Data extracts =
%%

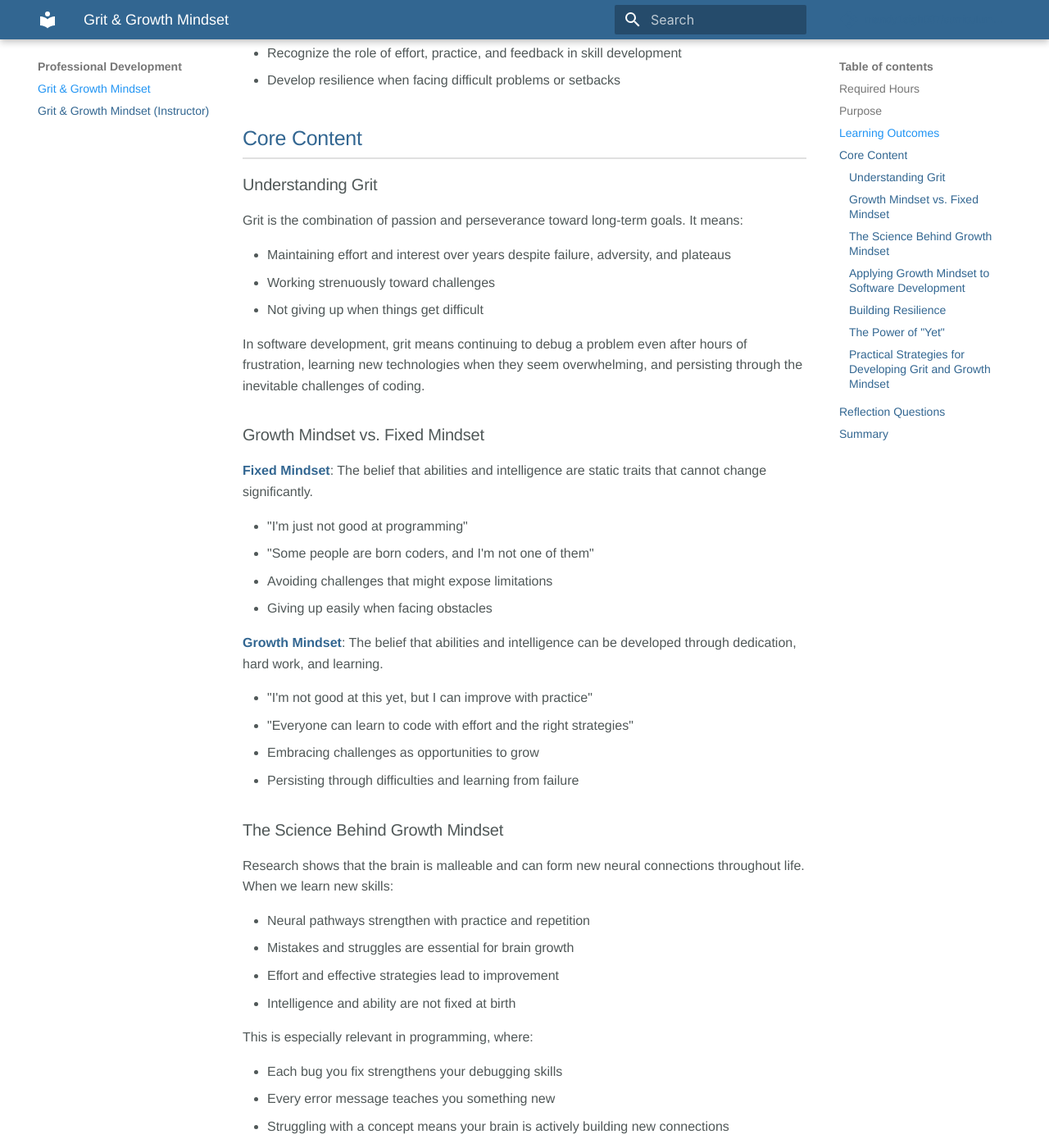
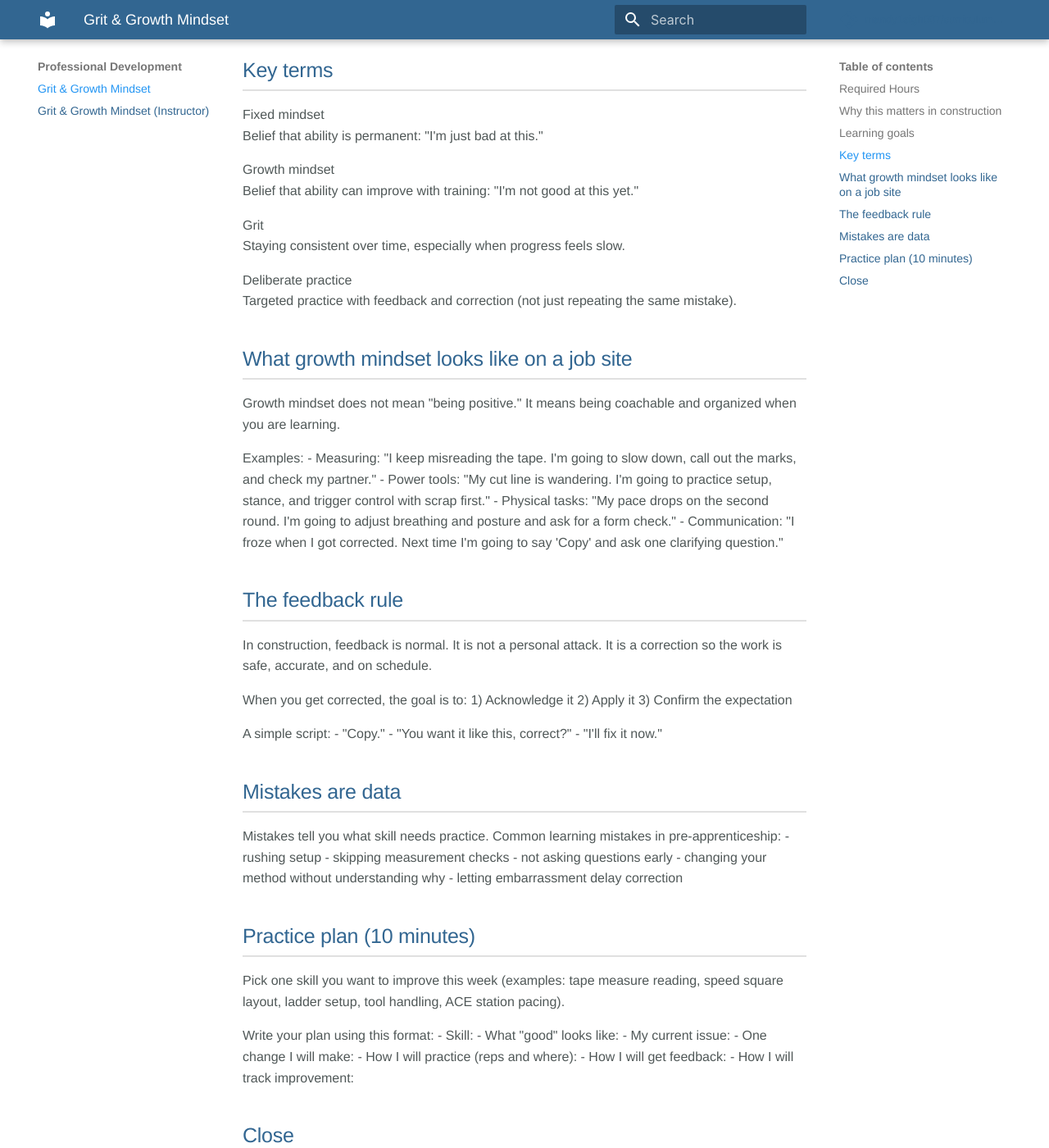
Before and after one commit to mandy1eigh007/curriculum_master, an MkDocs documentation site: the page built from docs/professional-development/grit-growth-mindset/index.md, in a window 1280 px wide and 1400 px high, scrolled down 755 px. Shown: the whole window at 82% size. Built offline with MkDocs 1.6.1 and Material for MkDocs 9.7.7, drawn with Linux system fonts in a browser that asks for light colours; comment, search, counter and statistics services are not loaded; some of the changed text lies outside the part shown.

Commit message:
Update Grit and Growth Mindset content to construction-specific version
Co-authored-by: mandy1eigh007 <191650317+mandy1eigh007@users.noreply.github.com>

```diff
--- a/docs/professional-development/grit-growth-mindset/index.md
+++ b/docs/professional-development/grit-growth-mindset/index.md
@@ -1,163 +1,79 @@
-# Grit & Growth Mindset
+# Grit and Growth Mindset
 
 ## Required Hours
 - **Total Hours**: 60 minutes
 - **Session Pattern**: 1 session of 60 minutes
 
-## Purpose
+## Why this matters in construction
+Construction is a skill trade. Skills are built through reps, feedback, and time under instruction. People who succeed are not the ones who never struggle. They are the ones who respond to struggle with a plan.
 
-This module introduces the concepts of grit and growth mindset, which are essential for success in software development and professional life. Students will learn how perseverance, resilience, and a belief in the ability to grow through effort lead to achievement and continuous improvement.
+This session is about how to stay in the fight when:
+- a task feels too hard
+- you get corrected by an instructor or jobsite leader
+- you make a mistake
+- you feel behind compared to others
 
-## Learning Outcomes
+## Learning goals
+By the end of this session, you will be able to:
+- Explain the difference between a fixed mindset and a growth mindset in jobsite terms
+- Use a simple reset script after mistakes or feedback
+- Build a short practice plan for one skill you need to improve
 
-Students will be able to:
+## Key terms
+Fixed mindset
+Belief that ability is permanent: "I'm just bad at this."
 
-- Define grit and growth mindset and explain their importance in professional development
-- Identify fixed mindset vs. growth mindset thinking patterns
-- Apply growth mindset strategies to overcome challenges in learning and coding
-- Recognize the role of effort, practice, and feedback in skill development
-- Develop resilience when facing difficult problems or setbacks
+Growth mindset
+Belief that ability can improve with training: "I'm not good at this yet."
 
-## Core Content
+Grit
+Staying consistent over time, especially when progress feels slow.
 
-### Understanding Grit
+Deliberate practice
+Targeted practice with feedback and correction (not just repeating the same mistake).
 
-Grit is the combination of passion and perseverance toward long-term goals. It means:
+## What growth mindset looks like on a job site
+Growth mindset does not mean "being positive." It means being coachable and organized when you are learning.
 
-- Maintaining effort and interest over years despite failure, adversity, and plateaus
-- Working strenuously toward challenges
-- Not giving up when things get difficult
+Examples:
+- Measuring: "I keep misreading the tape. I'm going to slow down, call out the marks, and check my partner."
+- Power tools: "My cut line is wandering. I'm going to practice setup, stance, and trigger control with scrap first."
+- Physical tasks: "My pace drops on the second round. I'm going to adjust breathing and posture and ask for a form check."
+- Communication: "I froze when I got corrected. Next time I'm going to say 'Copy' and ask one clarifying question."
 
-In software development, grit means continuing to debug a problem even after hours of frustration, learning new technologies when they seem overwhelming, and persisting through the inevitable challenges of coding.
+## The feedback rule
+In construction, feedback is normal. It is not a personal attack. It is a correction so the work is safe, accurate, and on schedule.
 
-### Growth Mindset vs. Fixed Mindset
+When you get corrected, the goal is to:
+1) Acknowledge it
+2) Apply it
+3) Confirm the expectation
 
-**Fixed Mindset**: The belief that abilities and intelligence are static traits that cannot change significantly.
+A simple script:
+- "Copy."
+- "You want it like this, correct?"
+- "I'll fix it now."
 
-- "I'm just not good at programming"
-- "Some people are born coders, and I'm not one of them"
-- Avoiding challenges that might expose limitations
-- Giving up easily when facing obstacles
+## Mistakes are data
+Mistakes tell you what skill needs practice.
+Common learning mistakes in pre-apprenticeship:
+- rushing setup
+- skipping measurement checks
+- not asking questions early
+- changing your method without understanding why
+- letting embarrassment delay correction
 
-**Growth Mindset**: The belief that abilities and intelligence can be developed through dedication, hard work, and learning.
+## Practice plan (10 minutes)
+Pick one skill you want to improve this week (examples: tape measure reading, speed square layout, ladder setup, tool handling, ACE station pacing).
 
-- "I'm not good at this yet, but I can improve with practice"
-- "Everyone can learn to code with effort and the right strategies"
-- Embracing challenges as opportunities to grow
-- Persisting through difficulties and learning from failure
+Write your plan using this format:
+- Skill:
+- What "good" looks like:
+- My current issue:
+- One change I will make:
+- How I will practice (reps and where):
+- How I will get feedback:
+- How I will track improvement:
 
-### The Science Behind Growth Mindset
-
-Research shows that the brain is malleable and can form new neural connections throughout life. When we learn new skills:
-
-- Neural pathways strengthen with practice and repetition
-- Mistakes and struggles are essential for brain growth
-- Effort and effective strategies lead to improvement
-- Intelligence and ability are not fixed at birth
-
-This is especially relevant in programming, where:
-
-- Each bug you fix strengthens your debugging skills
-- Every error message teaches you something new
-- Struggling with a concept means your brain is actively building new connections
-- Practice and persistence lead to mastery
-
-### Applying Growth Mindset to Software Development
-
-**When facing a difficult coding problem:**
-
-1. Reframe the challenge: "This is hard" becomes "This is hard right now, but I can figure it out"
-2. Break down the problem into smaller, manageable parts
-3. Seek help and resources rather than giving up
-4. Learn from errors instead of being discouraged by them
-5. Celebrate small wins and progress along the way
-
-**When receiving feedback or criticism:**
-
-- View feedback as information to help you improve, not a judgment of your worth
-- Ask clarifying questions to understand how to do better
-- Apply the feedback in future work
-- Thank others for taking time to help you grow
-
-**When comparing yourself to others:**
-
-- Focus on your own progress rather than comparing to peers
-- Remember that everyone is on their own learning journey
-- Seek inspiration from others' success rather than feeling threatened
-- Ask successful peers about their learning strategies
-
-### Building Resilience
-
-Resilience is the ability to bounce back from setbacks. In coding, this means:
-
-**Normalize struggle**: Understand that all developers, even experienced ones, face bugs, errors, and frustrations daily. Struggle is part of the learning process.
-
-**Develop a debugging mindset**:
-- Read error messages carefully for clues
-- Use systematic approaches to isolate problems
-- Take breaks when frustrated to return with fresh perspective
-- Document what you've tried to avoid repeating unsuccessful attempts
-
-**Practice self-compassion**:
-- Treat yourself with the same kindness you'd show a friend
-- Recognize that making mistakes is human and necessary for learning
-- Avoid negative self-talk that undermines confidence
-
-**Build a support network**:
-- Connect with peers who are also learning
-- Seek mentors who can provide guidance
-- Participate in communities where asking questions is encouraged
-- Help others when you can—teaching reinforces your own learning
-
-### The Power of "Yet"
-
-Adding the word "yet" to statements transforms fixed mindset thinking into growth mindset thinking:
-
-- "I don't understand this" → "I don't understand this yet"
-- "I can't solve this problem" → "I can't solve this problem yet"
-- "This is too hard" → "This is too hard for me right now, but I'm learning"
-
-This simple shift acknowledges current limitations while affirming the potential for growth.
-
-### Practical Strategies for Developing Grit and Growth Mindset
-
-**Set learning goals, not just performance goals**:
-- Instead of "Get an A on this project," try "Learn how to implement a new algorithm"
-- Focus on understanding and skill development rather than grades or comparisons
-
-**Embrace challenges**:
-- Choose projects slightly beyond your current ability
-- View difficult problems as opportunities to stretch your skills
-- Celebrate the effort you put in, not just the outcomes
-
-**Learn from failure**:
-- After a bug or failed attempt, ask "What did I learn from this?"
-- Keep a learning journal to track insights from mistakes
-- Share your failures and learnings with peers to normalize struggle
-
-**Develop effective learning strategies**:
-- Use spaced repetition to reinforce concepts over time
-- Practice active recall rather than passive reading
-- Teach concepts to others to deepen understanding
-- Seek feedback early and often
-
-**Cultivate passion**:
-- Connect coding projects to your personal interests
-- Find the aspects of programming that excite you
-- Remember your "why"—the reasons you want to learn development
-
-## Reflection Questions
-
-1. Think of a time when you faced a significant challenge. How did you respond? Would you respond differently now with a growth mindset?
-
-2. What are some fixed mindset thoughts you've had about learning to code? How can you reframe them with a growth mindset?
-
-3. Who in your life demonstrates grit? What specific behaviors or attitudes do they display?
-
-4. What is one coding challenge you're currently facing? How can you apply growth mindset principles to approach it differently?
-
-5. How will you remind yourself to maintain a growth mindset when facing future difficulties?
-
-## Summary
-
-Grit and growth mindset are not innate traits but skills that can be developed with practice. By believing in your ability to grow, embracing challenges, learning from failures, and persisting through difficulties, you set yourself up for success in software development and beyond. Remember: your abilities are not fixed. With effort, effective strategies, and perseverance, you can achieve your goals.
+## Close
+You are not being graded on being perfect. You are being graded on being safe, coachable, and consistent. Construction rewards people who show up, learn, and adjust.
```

%%

What to produce = Please report every line in the entries above that holds the string "specific".

Solution to this exercise =
Update Grit and Growth Mindset content to construction-specific version
-3. Who in your life demonstrates grit? What specific behaviors or attitudes do they display?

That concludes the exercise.